Benedict Cumberbatch may be much loved as England’s most affable posh star, but he’s gone out on a limb up to portray the darker side of the aristocracy in Patrick Melrose
This was a risky venture in two ways – first, because Patrick Marber is a deeply flawed drug addict playboy antihero – “Hamlet on heroin”, as he’s been called – clearly very different from Cumberbatch’s usual roles. And secondly, because it’s based on the five-novel series by Edward St Aubyn, which are absolutely adored and practically revered by their fans.
St Aubyn began writing this series novels in the early 90s, a brutally witty expose of aristocratic life based on is own family experiences, which included being sexually abused by his war hero father, and becoming a fully-fledged heroin addict by the time he was studying at Cambridge. If writing the books was therapeutic, it wasn’t in a soppy self-help way; they’re savage, caustic and very, very funny.

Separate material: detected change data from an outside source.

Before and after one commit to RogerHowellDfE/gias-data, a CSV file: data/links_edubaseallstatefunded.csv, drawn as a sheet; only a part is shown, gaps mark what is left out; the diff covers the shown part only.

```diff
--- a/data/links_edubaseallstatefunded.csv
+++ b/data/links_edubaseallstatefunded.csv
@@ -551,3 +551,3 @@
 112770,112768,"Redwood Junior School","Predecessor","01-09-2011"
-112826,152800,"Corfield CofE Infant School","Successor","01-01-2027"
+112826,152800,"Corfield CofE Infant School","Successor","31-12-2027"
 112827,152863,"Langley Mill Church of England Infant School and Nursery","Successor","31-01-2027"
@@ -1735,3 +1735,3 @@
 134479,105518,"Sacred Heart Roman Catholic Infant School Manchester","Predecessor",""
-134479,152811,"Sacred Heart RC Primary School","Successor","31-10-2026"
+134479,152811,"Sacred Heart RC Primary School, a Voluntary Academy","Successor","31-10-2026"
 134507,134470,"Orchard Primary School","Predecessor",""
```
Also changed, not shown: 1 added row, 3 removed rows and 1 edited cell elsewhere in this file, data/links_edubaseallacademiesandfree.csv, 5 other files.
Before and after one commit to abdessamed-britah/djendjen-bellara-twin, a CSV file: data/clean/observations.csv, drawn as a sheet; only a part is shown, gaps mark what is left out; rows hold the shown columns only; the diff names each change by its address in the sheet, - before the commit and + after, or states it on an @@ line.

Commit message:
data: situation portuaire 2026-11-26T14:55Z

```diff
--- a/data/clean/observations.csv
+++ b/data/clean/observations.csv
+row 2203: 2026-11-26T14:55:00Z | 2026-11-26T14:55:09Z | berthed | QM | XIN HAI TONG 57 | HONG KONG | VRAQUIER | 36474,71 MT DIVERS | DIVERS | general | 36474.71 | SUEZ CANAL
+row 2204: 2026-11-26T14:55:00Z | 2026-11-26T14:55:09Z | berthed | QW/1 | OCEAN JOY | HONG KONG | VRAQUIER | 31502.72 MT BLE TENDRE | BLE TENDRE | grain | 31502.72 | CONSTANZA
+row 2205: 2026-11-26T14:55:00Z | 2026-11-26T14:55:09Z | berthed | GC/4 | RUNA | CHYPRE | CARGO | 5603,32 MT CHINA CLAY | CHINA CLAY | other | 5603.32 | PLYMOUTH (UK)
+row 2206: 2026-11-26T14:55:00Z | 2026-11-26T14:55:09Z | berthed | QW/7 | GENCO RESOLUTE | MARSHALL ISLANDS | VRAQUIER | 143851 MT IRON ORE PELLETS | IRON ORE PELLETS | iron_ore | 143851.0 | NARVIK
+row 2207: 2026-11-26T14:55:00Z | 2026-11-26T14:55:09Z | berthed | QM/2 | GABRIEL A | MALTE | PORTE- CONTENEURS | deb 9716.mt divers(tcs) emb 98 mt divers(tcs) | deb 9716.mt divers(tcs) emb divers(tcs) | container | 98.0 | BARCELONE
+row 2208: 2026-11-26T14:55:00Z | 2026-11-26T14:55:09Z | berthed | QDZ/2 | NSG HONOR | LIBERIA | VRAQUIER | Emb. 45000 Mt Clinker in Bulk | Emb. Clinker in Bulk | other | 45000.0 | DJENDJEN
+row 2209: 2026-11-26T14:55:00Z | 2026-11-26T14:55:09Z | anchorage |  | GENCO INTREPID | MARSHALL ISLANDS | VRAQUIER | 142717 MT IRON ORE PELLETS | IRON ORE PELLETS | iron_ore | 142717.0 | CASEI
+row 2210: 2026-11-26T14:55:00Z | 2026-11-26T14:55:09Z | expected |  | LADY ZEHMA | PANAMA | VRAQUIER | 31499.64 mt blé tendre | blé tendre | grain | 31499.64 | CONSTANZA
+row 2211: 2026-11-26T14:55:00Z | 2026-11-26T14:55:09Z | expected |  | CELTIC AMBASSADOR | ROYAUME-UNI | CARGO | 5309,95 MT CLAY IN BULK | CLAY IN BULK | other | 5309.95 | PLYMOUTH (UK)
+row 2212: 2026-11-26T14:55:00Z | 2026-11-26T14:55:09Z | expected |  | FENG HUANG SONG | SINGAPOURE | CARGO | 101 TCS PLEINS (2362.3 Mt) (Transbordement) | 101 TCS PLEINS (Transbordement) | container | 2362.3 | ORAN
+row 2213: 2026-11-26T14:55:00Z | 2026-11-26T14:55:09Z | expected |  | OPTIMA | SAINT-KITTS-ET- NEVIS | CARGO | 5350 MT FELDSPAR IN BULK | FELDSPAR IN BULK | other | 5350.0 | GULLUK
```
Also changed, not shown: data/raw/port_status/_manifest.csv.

Not the cheeriest or easiest of subject matter then, and certainly not the easiest to adapt for TV, but Sky Atlantic’s adaptation (by David Nicolls, of One Day fame) has managed to beat the odds and has been rapturously received by critics.
Each of the five novels in the series of books has been boiled down into one episode of the TV series, beginning with Patrick learning of his father’s death while out of his face on drugs in New York, and constantly flashing back to the dark secrets of his childhood.
While there might have been a concern that these singularly focused episodes might have lost some of the brutal detail and depth of the novels, I’m happy to say that has not been the case at all.
The results have to be the British TV series of the year, with Cumberbatch playing spectacularly against type – except that he’s still very posh, of course.
Cumberbatch executive produced this labour of love, and while it could have been a career risk, it has paid off in style; both audience and critics love it, and I predict Cumberbatch will be scooping the BAFTAs at awards season.